Leather - that's a good idea. I do have one reader I share WIP with, and another one I share the more edited samples with, but it takes me forever!

Kevin - an interesting way to work, and a bit like me. I am essentially a short story writer, and am sticking together a series of narratives to make the novel. I think I'm just drowning in my own 'bits' at the moment, and feeling a little sorry for myself! About two days ago I sorted all this bits into a file and feel a little better :)

Liz - yeah it was good to talk about the novel with someone, and have to argue for its right to exist - which is what a PhD is, as far as i can work out!

Dot - my supervisor is wonderful, and very supportive - and a writer so she understands the issues. She is also a supervisor though, so has to be tough with me at times (like last Thursday!) but heavens - do I ever need it! I think I'd prefer to be able to give her the whole thing when it's done rather than the bits though!

Rowan - the longest thing I've done so far was a short story collection of around 25K and I did polish those as I went along. I think I'm in the process of learning how I approach a longer piece (i.e. novel length). It's a massive learning curve though!

Oh well. We live and learn and eh! I am feeling much encouraged by everyone. Thank you so much!

Fionamac said...

I know it sounds like I'm working for YouWriteOn.co but I promise I'm not..it just seems a good idea and one that might work for you.

Our WIPs are like our children, we can criticise them but God help anyone else who does. It really can be that painful so consider how ready you might be for that?

Having said that, I could such helpful comments that I felt inspired to continue and put a lot of their advice to work.
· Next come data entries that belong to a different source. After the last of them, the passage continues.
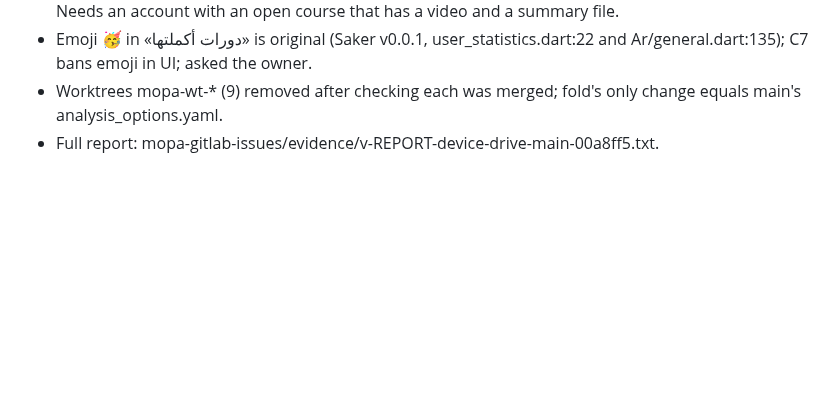
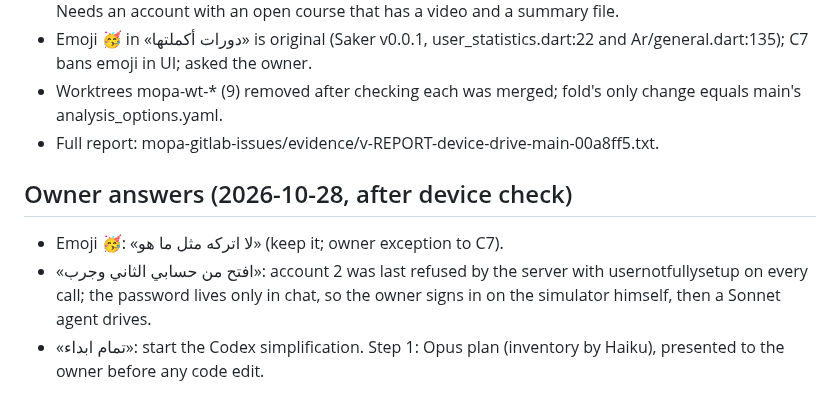
Before and after one commit to RAKAN-ALHAWAR/Messengers-of-Peace-Academy---MPA, a Markdown page: docs/CLAUDE-RUN-2026-10-28.md, the part around the change. Drawn GitHub-style; blank space fills up the shorter version.

Commit message:
docs: owner answers on emoji, second account and simplification start
Co-Authored-By: Claude Opus 5.5 <noreply@anthropic.com>

```diff
--- a/docs/CLAUDE-RUN-2026-10-28.md
+++ b/docs/CLAUDE-RUN-2026-10-28.md
@@ -133,3 +133,9 @@ Estimate: 7 to 13 agent-work hours (est., basis: sonnet-high median 17-32 min pe
 - Emoji 🥳 in «دورات أكملتها» is original (Saker v0.0.1, user_statistics.dart:22 and Ar/general.dart:135); C7 bans emoji in UI; asked the owner.
 - Worktrees mopa-wt-* (9) removed after checking each was merged; fold's only change equals main's analysis_options.yaml.
 - Full report: mopa-gitlab-issues/evidence/v-REPORT-device-drive-main-00a8ff5.txt.
+
+## Owner answers (2026-10-28, after device check)
+
+- Emoji 🥳: «لا اتركه مثل ما هو» (keep it; owner exception to C7).
+- «افتح من حسابي الثاني وجرب»: account 2 was last refused by the server with usernotfullysetup on every call; the password lives only in chat, so the owner signs in on the simulator himself, then a Sonnet agent drives.
+- «تمام ابداء»: start the Codex simplification. Step 1: Opus plan (inventory by Haiku), presented to the owner before any code edit.
```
One, reviewer (and these are few and far between), had me in tears with her vitriolic comments.